Have you ever come across that gem of wisdom from philosopher Friedrich Nietzsche, "Without music, life would be a mistake"? We can identify with that pretty strongly here at Musical Notes Global.
We started wondering what music means to people in the industry and that sparked the idea for a new guest blog series. "Music Is" is an open-ended topic for artists to share their thoughts on music and the impact it has had on their lives with Musical Notes Global readers.
Feyer is the latest artist to contribute his thoughts on the topic. A singer, songwriter, composer, producer, and multi-instrumentalist, he has a classically-influenced style that blends a variety of sensory-stimulating sounds and textures with theatrical lyrics and electronic-rock production. Check out what he has to say about music and the roll it's played in his life below.
Music, to me, is the greatest thing to happen to this world. It has the power to inspire, heal and entertain. Without it, I’m not sure what else I would do. It’s the air that I breathe. There is a long and winding journey that has led me to where I am now with my music. After several preschool music appreciation classes, my parents enrolled me in piano lessons at the age of 6. I also began taking lessons in drums and voice, and picked up guitar along the way. I enjoyed my lessons, but was impatient when it came to practicing. As a result, I never became a virtuoso on any instrument. Fortunately, for what I do with my music, there’s no need to be. Since I focus more on the production side of music rather than developing a long list of performance repertoire, I’m more of a jack of (not all, but many) trades, master of none.
During my early teenage years, I developed a love for classic rock. I was very into bands that were popular decades before I was even born. I credited this to favoring the oldies and classic rock radio stations more than the pop stations. My later teenage years saw an increased interest in heavier bands in the punk and metal scene. At the time, I was much more interested in jamming with a band than getting into a good college. But once college drew close, I knew that I would temporarily need to work on music from more of an academic standpoint. It was then that I began composing classically, writing more for small chamber ensembles than rock bands. I discovered new methods of classical composition that I could eventually apply to my own music. The portfolio I built got me to Bard College, where I expanded my musical interests even further to include all kinds of electronic music, ranging from the ambient experimental works of Brian Eno to the hard-hitting bass drops of Skrillex.
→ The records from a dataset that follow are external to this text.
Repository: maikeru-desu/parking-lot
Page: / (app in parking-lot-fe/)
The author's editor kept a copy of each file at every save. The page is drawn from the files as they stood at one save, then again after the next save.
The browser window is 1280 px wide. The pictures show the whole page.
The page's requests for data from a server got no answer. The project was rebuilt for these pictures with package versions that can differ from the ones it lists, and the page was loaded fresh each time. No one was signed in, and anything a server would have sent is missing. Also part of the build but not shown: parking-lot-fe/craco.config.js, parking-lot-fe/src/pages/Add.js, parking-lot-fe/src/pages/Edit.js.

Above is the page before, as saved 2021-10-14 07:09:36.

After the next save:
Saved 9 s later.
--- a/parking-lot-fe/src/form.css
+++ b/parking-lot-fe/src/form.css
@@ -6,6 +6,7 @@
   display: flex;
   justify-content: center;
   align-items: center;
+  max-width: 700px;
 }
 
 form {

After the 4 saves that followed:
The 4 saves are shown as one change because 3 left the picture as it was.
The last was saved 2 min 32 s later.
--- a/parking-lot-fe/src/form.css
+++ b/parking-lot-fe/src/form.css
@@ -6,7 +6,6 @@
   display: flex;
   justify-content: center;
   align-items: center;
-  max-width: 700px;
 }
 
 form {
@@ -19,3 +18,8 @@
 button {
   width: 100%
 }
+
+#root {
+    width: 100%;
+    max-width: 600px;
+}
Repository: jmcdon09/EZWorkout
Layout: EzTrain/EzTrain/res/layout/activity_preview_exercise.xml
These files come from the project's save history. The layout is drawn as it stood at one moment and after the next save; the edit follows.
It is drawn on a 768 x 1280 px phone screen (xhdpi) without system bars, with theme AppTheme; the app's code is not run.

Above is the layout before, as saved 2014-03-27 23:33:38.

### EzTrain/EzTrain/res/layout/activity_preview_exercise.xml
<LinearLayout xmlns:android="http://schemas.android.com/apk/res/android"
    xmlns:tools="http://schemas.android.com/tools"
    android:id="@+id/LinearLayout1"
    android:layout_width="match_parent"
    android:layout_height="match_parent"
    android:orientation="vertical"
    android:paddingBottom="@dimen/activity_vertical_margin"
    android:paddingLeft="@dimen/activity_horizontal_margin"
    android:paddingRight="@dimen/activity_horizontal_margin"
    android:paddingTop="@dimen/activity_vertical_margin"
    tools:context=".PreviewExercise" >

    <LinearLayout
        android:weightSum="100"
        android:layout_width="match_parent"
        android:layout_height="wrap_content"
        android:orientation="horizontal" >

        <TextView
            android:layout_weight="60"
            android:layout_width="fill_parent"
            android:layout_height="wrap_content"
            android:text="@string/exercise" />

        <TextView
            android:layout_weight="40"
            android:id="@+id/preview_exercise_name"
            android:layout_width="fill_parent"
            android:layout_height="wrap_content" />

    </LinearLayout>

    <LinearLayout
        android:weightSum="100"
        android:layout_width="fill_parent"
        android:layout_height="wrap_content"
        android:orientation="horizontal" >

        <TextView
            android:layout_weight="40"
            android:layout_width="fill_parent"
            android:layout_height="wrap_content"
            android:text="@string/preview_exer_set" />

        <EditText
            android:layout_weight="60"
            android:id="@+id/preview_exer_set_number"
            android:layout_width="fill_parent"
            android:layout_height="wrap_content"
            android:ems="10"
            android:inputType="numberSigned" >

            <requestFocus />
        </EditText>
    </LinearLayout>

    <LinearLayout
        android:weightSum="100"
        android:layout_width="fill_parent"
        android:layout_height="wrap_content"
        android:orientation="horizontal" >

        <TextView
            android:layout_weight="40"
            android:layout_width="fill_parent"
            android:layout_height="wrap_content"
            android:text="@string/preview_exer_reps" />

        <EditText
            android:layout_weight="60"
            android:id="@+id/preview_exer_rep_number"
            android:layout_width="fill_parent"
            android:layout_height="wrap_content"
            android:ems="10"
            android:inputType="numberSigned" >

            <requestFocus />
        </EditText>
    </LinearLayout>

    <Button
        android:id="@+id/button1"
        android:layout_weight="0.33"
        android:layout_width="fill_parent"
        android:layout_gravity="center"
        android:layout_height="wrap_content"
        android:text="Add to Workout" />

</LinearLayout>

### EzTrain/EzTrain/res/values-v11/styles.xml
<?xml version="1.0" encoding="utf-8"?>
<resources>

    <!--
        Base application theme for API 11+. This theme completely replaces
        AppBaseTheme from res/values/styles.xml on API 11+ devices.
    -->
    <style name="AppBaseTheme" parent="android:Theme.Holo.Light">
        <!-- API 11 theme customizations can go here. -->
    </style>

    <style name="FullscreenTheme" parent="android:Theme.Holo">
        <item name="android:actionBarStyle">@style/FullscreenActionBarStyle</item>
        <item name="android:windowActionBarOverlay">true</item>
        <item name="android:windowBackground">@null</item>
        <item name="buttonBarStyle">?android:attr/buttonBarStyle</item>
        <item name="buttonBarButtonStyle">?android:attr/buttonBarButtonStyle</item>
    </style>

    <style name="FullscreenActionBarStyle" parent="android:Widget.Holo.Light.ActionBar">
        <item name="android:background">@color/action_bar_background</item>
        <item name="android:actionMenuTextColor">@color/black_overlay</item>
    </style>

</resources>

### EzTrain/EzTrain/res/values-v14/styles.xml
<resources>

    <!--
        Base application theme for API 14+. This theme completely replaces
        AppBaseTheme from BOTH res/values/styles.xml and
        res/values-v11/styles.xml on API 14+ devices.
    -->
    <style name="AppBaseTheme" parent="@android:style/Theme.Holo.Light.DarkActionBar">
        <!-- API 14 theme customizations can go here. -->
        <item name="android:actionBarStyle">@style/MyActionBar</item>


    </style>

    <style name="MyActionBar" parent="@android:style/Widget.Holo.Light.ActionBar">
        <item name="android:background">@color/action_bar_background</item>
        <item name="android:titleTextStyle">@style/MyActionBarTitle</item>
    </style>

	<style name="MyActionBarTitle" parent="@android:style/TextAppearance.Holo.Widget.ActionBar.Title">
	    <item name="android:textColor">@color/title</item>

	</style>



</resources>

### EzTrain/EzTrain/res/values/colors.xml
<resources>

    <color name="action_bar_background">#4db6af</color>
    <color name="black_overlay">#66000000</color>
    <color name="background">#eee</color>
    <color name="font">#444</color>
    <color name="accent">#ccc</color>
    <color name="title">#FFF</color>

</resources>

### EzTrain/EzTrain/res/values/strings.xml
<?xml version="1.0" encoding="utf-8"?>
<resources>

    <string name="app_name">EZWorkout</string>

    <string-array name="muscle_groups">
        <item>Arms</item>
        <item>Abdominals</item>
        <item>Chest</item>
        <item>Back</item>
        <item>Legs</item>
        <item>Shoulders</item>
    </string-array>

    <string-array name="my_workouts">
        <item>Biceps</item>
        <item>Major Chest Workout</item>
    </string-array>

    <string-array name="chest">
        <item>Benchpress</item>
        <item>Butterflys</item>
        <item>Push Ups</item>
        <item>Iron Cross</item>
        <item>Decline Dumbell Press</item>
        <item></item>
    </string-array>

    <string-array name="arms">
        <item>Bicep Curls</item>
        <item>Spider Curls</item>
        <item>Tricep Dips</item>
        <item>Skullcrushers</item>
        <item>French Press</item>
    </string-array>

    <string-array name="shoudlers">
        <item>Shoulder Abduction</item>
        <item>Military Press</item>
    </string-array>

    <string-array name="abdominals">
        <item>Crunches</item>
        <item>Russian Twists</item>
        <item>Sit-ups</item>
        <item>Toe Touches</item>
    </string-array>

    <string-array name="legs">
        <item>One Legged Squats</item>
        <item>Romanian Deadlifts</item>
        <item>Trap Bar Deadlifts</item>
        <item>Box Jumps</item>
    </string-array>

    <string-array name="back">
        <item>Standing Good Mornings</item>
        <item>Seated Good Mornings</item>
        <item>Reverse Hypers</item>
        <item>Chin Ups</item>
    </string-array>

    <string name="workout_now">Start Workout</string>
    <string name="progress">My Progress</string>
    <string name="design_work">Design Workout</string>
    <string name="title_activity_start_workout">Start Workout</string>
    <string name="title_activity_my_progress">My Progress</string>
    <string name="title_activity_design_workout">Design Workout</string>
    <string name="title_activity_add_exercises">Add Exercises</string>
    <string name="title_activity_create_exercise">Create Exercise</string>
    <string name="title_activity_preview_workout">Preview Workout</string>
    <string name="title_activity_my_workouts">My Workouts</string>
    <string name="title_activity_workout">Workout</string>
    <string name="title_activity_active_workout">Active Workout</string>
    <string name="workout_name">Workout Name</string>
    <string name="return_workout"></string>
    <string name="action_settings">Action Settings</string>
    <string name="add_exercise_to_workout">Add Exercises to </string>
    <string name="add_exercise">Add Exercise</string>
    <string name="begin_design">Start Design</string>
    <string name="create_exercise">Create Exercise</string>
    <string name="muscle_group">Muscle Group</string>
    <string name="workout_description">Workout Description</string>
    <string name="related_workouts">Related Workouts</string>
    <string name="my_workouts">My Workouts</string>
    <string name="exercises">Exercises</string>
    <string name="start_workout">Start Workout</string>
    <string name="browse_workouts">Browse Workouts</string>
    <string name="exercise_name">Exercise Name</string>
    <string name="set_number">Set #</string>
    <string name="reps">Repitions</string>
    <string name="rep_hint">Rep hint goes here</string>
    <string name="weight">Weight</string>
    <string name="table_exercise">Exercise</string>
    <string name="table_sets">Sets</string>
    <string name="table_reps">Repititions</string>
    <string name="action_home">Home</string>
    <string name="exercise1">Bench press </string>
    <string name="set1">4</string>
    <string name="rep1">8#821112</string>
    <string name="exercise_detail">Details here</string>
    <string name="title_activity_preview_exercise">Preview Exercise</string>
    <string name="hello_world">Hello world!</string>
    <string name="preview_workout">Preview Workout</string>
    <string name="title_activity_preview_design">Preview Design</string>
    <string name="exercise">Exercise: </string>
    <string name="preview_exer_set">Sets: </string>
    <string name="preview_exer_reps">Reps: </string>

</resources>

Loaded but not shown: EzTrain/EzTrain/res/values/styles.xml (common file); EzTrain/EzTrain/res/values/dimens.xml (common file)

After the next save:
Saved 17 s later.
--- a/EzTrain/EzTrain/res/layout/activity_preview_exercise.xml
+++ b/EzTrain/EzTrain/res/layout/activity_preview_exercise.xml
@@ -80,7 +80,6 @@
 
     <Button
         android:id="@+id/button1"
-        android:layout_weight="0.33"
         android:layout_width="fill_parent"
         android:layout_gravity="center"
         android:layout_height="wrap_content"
As this journey has progressed, the question I frequently need to ask myself is how can I tie the diversity of these experiences together into one? I’ve had experience in a classical setting, in a jazz setting, in rock and pop settings. I was caught between the worlds of formal recitals and ear-splitting rock concerts, between music that is meant to be studied and analyzed and music that is just meant to make you feel good. Then I realized that I was better off building bridges between these different worlds rather than choosing one, and thus barricading the other.
Music has given me a sense of confidence that I otherwise would not have. It has given me the chance to break out of my shell and step out of my comfort zone into worlds that I otherwise would be afraid to explore. My outlet for my consistent creative angst has been treating my music as if there were no rules. The only rule would be that I was not to follow guidelines or templates for how music should be. Since music is an art, and art constantly breaks rules and reinvents itself, musical rules are made for breaking. I believe that if artists are given the opportunities and liberties to truly create something that they feel passionate about, their sense of self with solidify and they will become the best versions of themselves they can be.
Get Feyer's debut full-length album Signals Internalized now on digital music platforms.